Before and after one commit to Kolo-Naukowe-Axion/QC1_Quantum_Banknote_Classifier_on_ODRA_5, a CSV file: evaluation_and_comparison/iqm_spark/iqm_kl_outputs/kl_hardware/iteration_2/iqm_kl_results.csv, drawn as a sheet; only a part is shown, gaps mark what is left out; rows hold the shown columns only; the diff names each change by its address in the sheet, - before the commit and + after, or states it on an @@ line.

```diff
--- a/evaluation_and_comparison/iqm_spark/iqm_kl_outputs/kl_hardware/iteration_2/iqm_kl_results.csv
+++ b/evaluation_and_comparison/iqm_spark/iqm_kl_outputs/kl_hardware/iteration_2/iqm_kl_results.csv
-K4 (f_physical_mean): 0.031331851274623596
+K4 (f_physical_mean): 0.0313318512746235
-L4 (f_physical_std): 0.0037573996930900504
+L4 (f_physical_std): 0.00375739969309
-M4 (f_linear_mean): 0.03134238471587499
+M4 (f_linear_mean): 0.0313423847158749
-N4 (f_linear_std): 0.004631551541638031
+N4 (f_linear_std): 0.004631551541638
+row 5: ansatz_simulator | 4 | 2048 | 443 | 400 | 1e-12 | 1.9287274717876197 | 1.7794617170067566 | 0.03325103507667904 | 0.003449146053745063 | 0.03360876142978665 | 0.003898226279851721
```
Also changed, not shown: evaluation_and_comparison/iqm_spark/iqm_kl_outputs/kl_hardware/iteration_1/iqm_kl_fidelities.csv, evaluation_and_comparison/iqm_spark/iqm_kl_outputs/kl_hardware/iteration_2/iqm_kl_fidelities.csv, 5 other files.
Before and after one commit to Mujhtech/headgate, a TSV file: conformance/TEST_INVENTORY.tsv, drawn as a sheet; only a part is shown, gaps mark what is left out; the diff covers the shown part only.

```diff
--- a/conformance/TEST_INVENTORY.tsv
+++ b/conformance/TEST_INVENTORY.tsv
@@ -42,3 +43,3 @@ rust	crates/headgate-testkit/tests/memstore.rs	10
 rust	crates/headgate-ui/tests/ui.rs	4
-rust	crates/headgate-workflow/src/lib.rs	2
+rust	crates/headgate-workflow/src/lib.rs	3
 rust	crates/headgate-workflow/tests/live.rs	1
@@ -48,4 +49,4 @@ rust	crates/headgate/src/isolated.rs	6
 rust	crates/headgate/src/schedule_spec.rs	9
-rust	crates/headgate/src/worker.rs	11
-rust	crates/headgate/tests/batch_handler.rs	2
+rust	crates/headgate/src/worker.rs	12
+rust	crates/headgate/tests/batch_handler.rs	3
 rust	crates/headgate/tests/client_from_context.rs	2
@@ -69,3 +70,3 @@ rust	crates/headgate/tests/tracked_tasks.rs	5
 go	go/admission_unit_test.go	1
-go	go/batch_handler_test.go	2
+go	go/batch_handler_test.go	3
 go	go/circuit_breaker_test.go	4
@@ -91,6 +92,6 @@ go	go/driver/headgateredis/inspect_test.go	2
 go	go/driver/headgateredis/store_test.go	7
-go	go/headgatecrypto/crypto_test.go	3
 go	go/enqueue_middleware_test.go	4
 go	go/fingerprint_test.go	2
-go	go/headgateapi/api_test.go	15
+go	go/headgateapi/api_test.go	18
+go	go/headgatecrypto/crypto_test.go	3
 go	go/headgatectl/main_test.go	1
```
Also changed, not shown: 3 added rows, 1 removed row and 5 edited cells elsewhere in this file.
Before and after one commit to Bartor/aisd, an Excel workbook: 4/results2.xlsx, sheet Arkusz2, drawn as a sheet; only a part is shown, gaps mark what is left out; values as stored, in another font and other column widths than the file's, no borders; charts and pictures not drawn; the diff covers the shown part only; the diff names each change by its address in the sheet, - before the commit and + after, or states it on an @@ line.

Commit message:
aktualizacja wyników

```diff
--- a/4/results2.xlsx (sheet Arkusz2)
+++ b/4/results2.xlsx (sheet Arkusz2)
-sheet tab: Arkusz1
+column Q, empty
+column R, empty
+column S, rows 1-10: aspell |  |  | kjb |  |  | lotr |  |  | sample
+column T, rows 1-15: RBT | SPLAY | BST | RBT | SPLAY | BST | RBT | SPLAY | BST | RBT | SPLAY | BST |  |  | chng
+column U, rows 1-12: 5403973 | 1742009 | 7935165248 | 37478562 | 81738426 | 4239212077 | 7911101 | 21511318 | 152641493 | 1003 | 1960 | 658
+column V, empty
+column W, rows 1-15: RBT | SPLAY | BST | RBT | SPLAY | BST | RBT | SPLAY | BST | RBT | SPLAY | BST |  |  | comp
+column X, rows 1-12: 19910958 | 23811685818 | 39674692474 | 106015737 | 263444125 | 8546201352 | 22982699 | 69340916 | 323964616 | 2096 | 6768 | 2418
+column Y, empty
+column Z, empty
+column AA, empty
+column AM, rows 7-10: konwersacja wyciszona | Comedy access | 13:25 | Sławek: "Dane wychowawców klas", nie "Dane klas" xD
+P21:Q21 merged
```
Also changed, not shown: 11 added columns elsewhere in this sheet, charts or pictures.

- **What the task asks**:
What is needed is every line of the records above that contains the word "this".

- **Result below**:
Also changed, not shown: 3 added rows, 1 removed row and 5 edited cells elsewhere in this file.
Also changed, not shown: 11 added columns elsewhere in this sheet, charts or pictures.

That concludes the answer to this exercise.